Well the temperatures have certainly soared this last little while and as I write this it is 33C outside. The Alberta Mountain Horses (wild) do feel the heat and seek many avenues in order to escape it and the constant nuisance of the swarming insects. One method some of the horses use is to find a muddy body of water and they then roll and splash in it to give themselves a protective coat of mud.
Another unique behaviour of the horses this time of year is that several herds gather together in close proximity. This is usually in the areas that over the years they have found offer them the most effective relief. This year we have counted one group of over 70 horses and the other of 50. The interaction between the stallions and the herds is fairly friendly with only minor conflicts between the herd stallions.
Included in the gatherings are usually a number of young bachelor studs. Usually they hang out together but on occasion an up and coming stallion will try his hand at taking on a mature herd stallion. Here a young boy who just finished his refreshing mud bath, is challenging another. Almost all these altercations are just show and bluff with no injuries being sustained.
Do you wonder where all the horses are? In the recent heat wave and in fact every summer, the horses will retreat into the timber for the obvious reasons. The areas they choose are usually more open which offers clear site lines, the ability of the breezes to blow through, and yet plenty of shade. Here they will stand head to tail for most of the day expanding very little energy in the heat.
If the winds are up the horses will find very exposed areas like hilltops and roadways where the insects tend not to be as bad.
This mature stallion has taken advantage of a mud bath and now the open meadow to stand close to his mare and foal.
The heat and the bugs can be extremely hard of the young ones who do not yet have the long tails to swish away the bugs. They then crowd around mom to seek relief.
In this area we have been fortunate to have a fair number of thunder and rain storms roll through the foothills. This mare with unique facial markings enjoys the cooling effect of the rain. These storms have also kept the grass green and lush through the Alberta Mountain Horse range.
In a remote valley we found this stunning stallion all alone with no there horses that we could see within miles of him. He so typifies the rugged beauty and uniqueness of our horses. He was so unafraid and sure of himself that we could get close-up pictures.
So if you are out in the forest looking for horses, it is best in the early morning or at dusk to find them. Soon though when the weather starts to cool again, they will tend to spread out and become a little bit easier to find in your travels.
Invitation to WHOAS rescue site volunteers
On Sunday, September 20, WHOAS is hosting a volunteer appreciation event. It will be held at our facility from 11 a.m. to 3 p.m. So for all of you who came out to help the horses that we rescued, we welcome you to attend. Please send an email to WHOASalberta@gmail.com to let us know if you can come. That way we can plan enough food for all.
2 thoughts on “August Update”
So good to see you write this.
Through your stories are the only way now that I can see how the wild horses are doing.
I don’t get out much any more.
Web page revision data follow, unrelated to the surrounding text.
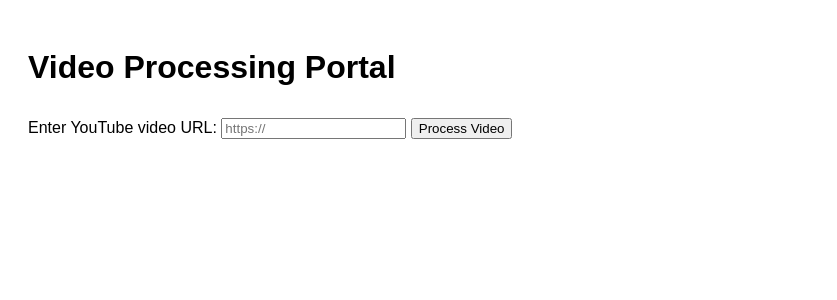
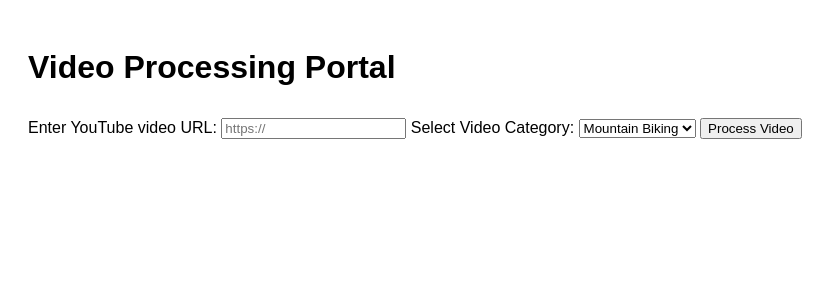
Before and after one commit to jjschwab/myflaskapp, a Flask app: page / in a window 1280 px wide. Shown: the top 300 px of the page, without its empty margins (0-837 px from the left). Run offline with Flask 3, Linux system fonts and the light colour scheme; parts of the project's set-up code (start-up, migrations or seed data) failed here and were passed over.

Commit message:
Update index.html

```diff
--- a/templates/index.html
+++ b/templates/index.html
@@ -6,7 +6,7 @@
     <style>
         body { font-family: Arial, sans-serif; padding: 20px; }
         form { margin-bottom: 20px; }
-        label, input, button { margin: 10px 0; }
+        label, input, button, select { margin: 10px 0; }
         img { margin-top: 10px; width: 100%; max-width: 300px; }
     </style>
 </head>
@@ -17,6 +17,15 @@
     <form id="videoForm">
         <label for="videoUrl">Enter YouTube video URL:</label>
         <input type="text" id="videoUrl" required placeholder="https://">
+
+        <!-- Dropdown for selecting video category -->
+        <label for="categoryChoice">Select Video Category:</label>
+        <select id="categoryChoice">
+            <option value="1">Mountain Biking</option>
+            <option value="2">Skiing</option>
+            <option value="3">Surfing</option>
+        </select>
+
         <button type="submit">Process Video</button>
     </form>
 
@@ -30,13 +39,14 @@
         document.getElementById('videoForm').onsubmit = async function(e) {
             e.preventDefault();
             const videoUrl = document.getElementById('videoUrl').value;
+            const categoryChoice = document.getElementById('categoryChoice').value; // Get the selected category
             document.getElementById('results').innerHTML = 'Processing... Please wait.';
             document.getElementById('topActionScenes').innerHTML = ''; // Clear previous top scenes
 
             const response = await fetch('/process_video', {
                 method: 'POST',
                 headers: { 'Content-Type': 'application/json' },
-                body: JSON.stringify({ video_url: videoUrl })
+                body: JSON.stringify({ video_url: videoUrl, category_choice: categoryChoice })
             });
 
             if (response.ok) {
```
Hello, and thank you for all you do for these magnificent creatures. My daughter Skye is passionate about horses, and about the preservation and care of wild horses. She has been asking if we can try to see them and I don’t have a clue where to start. Is there an area you can recommend? A time of year? A time of day? Thanks for helping to make a 10 year old girl’s dream come true!